*EXERCISE:* For this exercise, write out each entry below exactly as it reads.
- Opening Delimiter -
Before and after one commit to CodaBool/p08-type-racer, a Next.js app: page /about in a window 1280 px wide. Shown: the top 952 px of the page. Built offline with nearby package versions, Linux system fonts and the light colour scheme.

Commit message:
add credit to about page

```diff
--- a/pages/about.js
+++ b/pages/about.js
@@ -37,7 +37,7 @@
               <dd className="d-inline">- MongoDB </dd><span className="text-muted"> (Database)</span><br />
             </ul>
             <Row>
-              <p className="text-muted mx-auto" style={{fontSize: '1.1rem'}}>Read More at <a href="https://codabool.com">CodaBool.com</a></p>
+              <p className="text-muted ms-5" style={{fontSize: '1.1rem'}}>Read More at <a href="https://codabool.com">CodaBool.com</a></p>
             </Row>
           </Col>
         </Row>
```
- Closing Delimiter -
*RESULT:*
Before and after one commit to CodaBool/p08-type-racer, a Next.js app: page /about in a window 1280 px wide. Shown: the top 952 px of the page. Built offline with nearby package versions, Linux system fonts and the light colour scheme.

Commit message:
add credit to about page

```diff
--- a/pages/about.js
+++ b/pages/about.js
@@ -37,7 +37,7 @@
               <dd className="d-inline">- MongoDB </dd><span className="text-muted"> (Database)</span><br />
             </ul>
             <Row>
-              <p className="text-muted mx-auto" style={{fontSize: '1.1rem'}}>Read More at <a href="https://codabool.com">CodaBool.com</a></p>
+              <p className="text-muted ms-5" style={{fontSize: '1.1rem'}}>Read More at <a href="https://codabool.com">CodaBool.com</a></p>
             </Row>
           </Col>
         </Row>
```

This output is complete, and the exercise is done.